Detected change data:
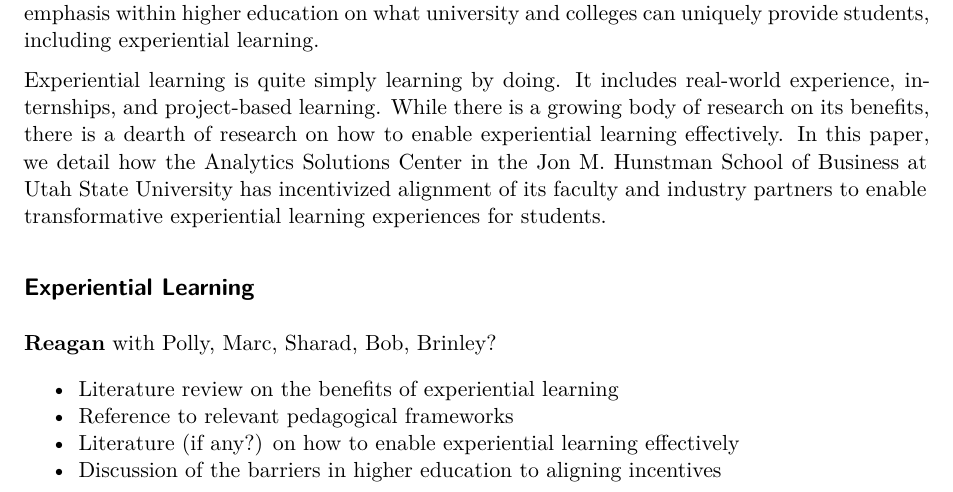
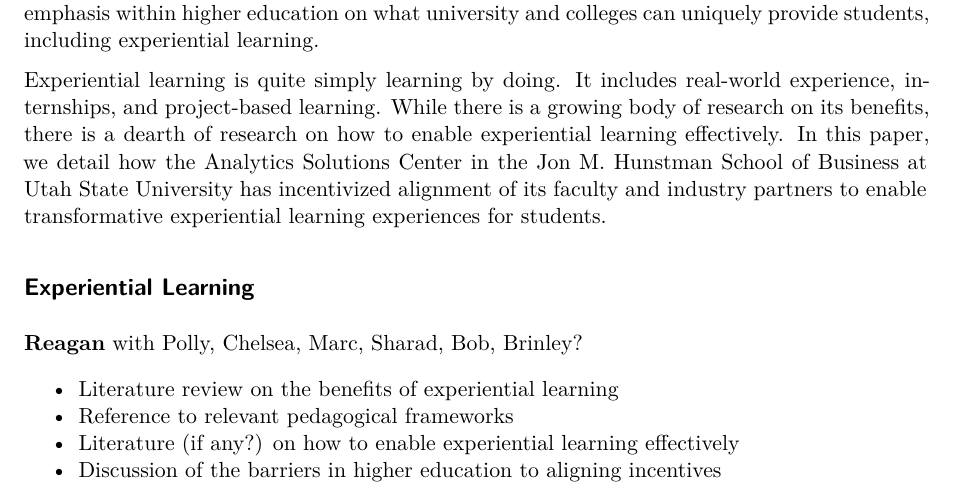
Before and after one commit to marcdotson/asc-pedagogy, a Quarto document (writing/asc-pedagogy.qmd): part of page 1 of 2, cut so that both start at the same text. Rendered offline with R 4.5, knitr and Pandoc in place of Quarto, then LaTeX, with nearby package versions; drawn as R Markdown's standard PDF in place of the format the file asks for.

Commit message:
Participant notes

```diff
--- a/writing/asc-pedagogy.qmd
+++ b/writing/asc-pedagogy.qmd
@@ -59,7 +59,7 @@ Experiential learning is quite simply learning by doing. It includes real-world
 
 ## Experiential Learning {#sec-literature}
 
-**Reagan** with Polly, Marc, Sharad, Bob, Brinley?
+**Reagan** with Polly, Chelsea, Marc, Sharad, Bob, Brinley?
 
 - Literature review on the benefits of experiential learning
 - Reference to relevant pedagogical frameworks
```
Also changed, not shown: writing/asc-pedagogy.tex.
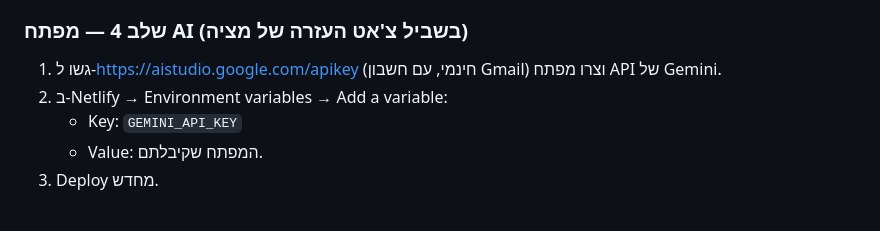
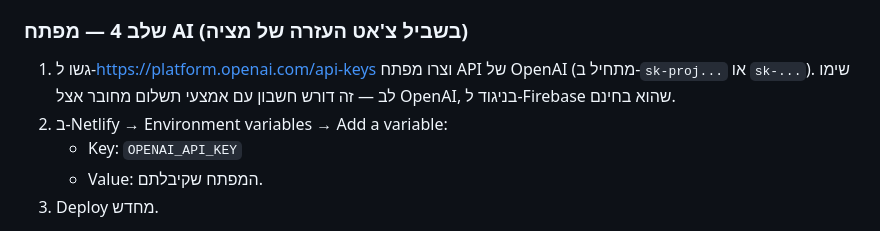
Before and after one commit to ilayavrahami/Matizacode, a Markdown page: README.md, the part around the change. Rendered like a GitHub page.

```diff
--- a/README.md
+++ b/README.md
@@ -157,10 +157,11 @@
 
 ### שלב 4 — מפתח AI (בשביל צ'אט העזרה של מציה)
 
-1. גשו ל-https://aistudio.google.com/apikey (חינמי, עם חשבון Gmail) וצרו
-   מפתח API של Gemini.
+1. גשו ל-https://platform.openai.com/api-keys וצרו מפתח API של OpenAI
+   (מתחיל ב-`sk-proj...` או `sk-...`). שימו לב — זה דורש חשבון עם אמצעי
+   תשלום מחובר אצל OpenAI, בניגוד ל-Firebase שהוא בחינם.
 2. ב-Netlify → Environment variables → Add a variable:
-   - Key: `GEMINI_API_KEY`
+   - Key: `OPENAI_API_KEY`
    - Value: המפתח שקיבלתם.
 3. Deploy מחדש.
 
```
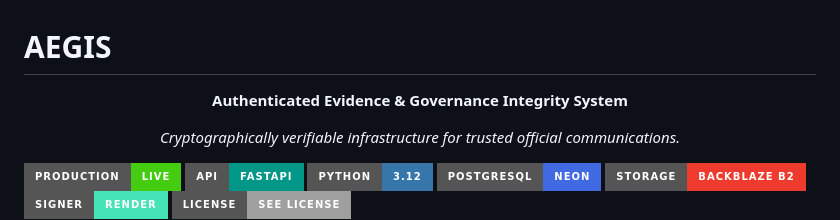
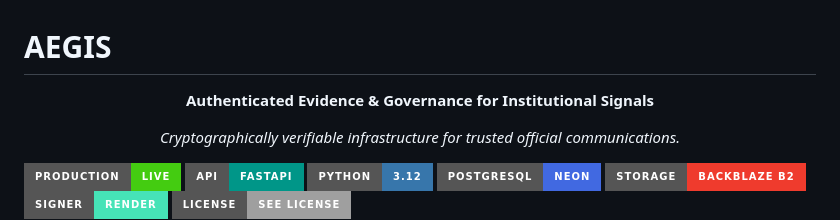
Before and after one commit to Dark0022/AEGIS, a Markdown page: README.md, the part around the change. GitHub-like rendering; badges without logos.

Commit message:
Update project title in README.md

```diff
--- a/README.md
+++ b/README.md
@@ -1,7 +1,7 @@
 # AEGIS
 
 <p align="center">
-  <strong>Authenticated Evidence & Governance Integrity System</strong>
+  <strong>Authenticated Evidence & Governance for Institutional Signals</strong>
 </p>
 
 <p align="center">
```
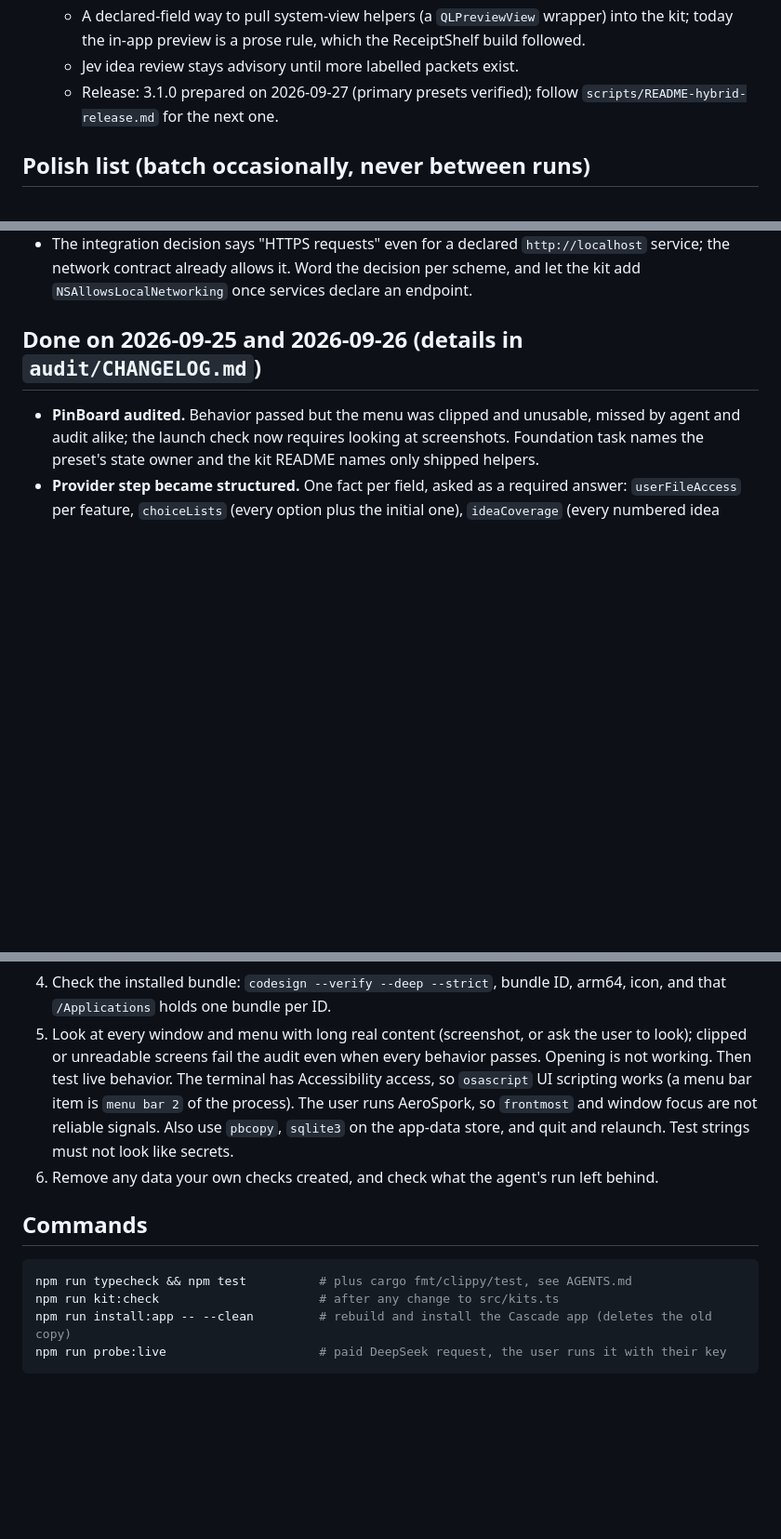
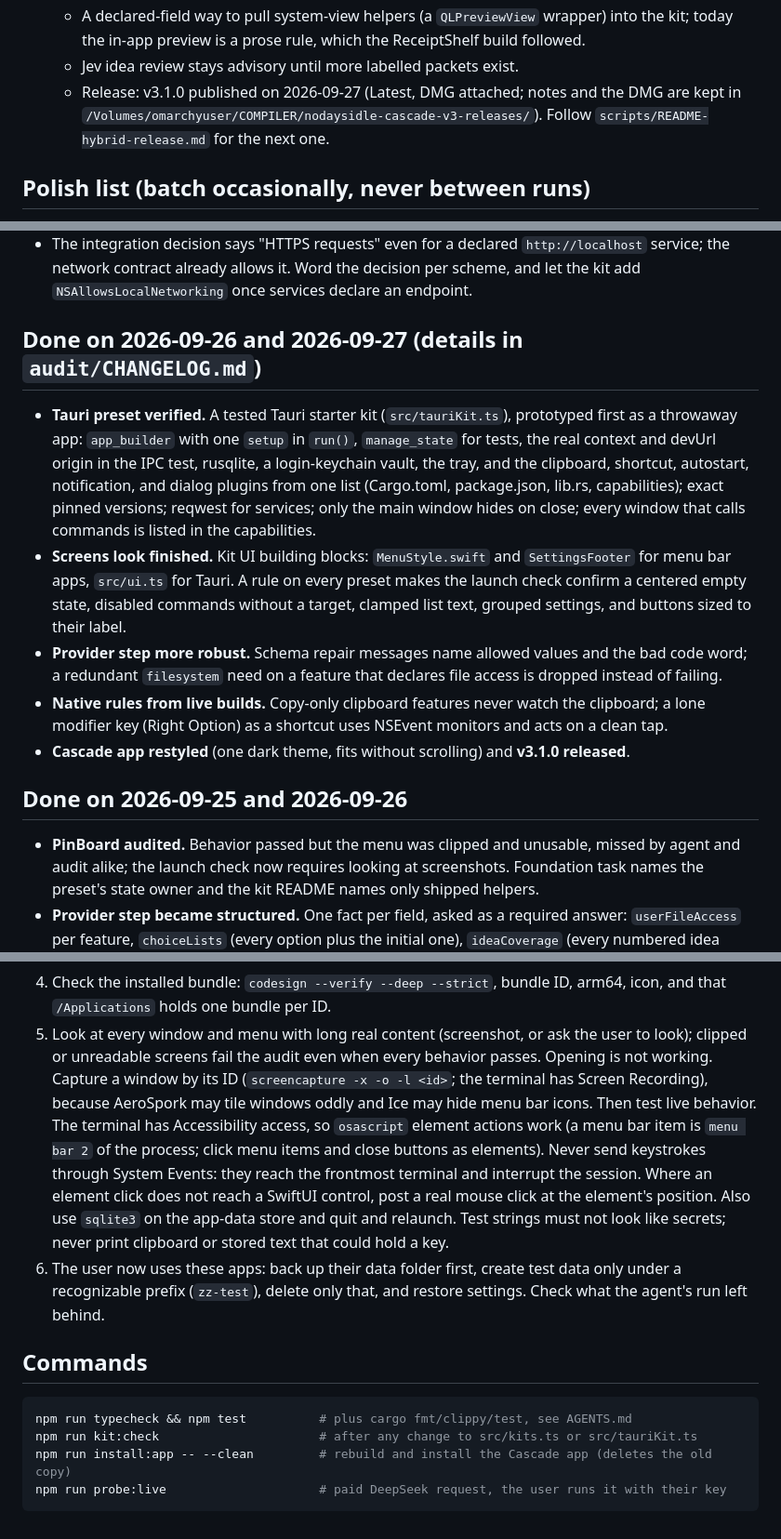
Before and after one commit to nodaysidle/nodaysidle-cascade-v3, a Markdown page: ROADMAP.md, 3 parts joined by grey strips. Shown at 93% size. Rendered like a GitHub page; blank space fills up the shorter version.

Commit message:
docs(roadmap): record the release, the Tauri work, and audit lessons
Mark v3.1.0 as published, add the 2026-09-26/27 work (Tauri kit, screen
building blocks, provider robustness, native rules, app restyle), and add
the built-app audit lessons: capture windows by ID, never send keystrokes,
never print clipboard text, and protect the user's real data during checks.

Co-Authored-By: Claude Opus 5.5 <noreply@anthropic.com>

````diff
--- a/ROADMAP.md
+++ b/ROADMAP.md
@@ -55,7 +55,8 @@ build a working app from them.
    - A declared-field way to pull system-view helpers (a `QLPreviewView` wrapper) into the kit;
      today the in-app preview is a prose rule, which the ReceiptShelf build followed.
    - Jev idea review stays advisory until more labelled packets exist.
-   - Release: 3.1.0 prepared on 2026-09-27 (primary presets verified); follow
+   - Release: v3.1.0 published on 2026-09-27 (Latest, DMG attached; notes and the DMG are kept in
+     `/Volumes/omarchyuser/COMPILER/nodaysidle-cascade-v3-releases/`). Follow
      `scripts/README-hybrid-release.md` for the next one.
 
 ## Polish list (batch occasionally, never between runs)
@@ -76,7 +77,25 @@ build a working app from them.
   network contract already allows it. Word the decision per scheme, and let the kit add
   `NSAllowsLocalNetworking` once services declare an endpoint.
 
-## Done on 2026-09-25 and 2026-09-26 (details in `audit/CHANGELOG.md`)
+## Done on 2026-09-26 and 2026-09-27 (details in `audit/CHANGELOG.md`)
+
+- **Tauri preset verified.** A tested Tauri starter kit (`src/tauriKit.ts`), prototyped first as a
+  throwaway app: `app_builder` with one `setup` in `run()`, `manage_state` for tests, the real
+  context and devUrl origin in the IPC test, rusqlite, a login-keychain vault, the tray, and the
+  clipboard, shortcut, autostart, notification, and dialog plugins from one list (Cargo.toml,
+  package.json, lib.rs, capabilities); exact pinned versions; reqwest for services; only the main
+  window hides on close; every window that calls commands is listed in the capabilities.
+- **Screens look finished.** Kit UI building blocks: `MenuStyle.swift` and `SettingsFooter` for
+  menu bar apps, `src/ui.ts` for Tauri. A rule on every preset makes the launch check confirm a
+  centered empty state, disabled commands without a target, clamped list text, grouped settings,
+  and buttons sized to their label.
+- **Provider step more robust.** Schema repair messages name allowed values and the bad code word;
+  a redundant `filesystem` need on a feature that declares file access is dropped instead of failing.
+- **Native rules from live builds.** Copy-only clipboard features never watch the clipboard; a lone
+  modifier key (Right Option) as a shortcut uses NSEvent monitors and acts on a clean tap.
+- **Cascade app restyled** (one dark theme, fits without scrolling) and **v3.1.0 released**.
+
+## Done on 2026-09-25 and 2026-09-26
 
 - **PinBoard audited.** Behavior passed but the menu was clipped and unusable, missed by agent and
   audit alike; the launch check now requires looking at screenshots. Foundation task names the
@@ -159,17 +178,23 @@ build a working app from them.
    `/Applications` holds one bundle per ID.
 5. Look at every window and menu with long real content (screenshot, or ask the user to look);
    clipped or unreadable screens fail the audit even when every behavior passes. Opening is not
-   working. Then test live behavior. The terminal has Accessibility access, so `osascript` UI scripting works
-   (a menu bar item is `menu bar 2` of the process). The user runs AeroSpork, so `frontmost` and
-   window focus are not reliable signals. Also use `pbcopy`, `sqlite3` on the app-data store, and
-   quit and relaunch. Test strings must not look like secrets.
-6. Remove any data your own checks created, and check what the agent's run left behind.
+   working. Capture a window by its ID (`screencapture -x -o -l <id>`; the terminal has Screen
+   Recording), because AeroSpork may tile windows oddly and Ice may hide menu bar icons. Then test
+   live behavior. The terminal has Accessibility access, so `osascript` element actions work (a menu
+   bar item is `menu bar 2` of the process; click menu items and close buttons as elements). Never
+   send keystrokes through System Events: they reach the frontmost terminal and interrupt the
+   session. Where an element click does not reach a SwiftUI control, post a real mouse click at the
+   element's position. Also use `sqlite3` on the app-data store and quit and relaunch. Test strings
+   must not look like secrets; never print clipboard or stored text that could hold a key.
+6. The user now uses these apps: back up their data folder first, create test data only under a
+   recognizable prefix (`zz-test`), delete only that, and restore settings. Check what the agent's
+   run left behind.
 
 ## Commands
 
 ```sh
 npm run typecheck && npm test          # plus cargo fmt/clippy/test, see AGENTS.md
-npm run kit:check                      # after any change to src/kits.ts
+npm run kit:check                      # after any change to src/kits.ts or src/tauriKit.ts
 npm run install:app -- --clean         # rebuild and install the Cascade app (deletes the old copy)
 npm run probe:live                     # paid DeepSeek request, the user runs it with their key
 ```
````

Task requirements: Exactly how many lines of the data include the word "real"? Reply with that number only.

Exercise result: 5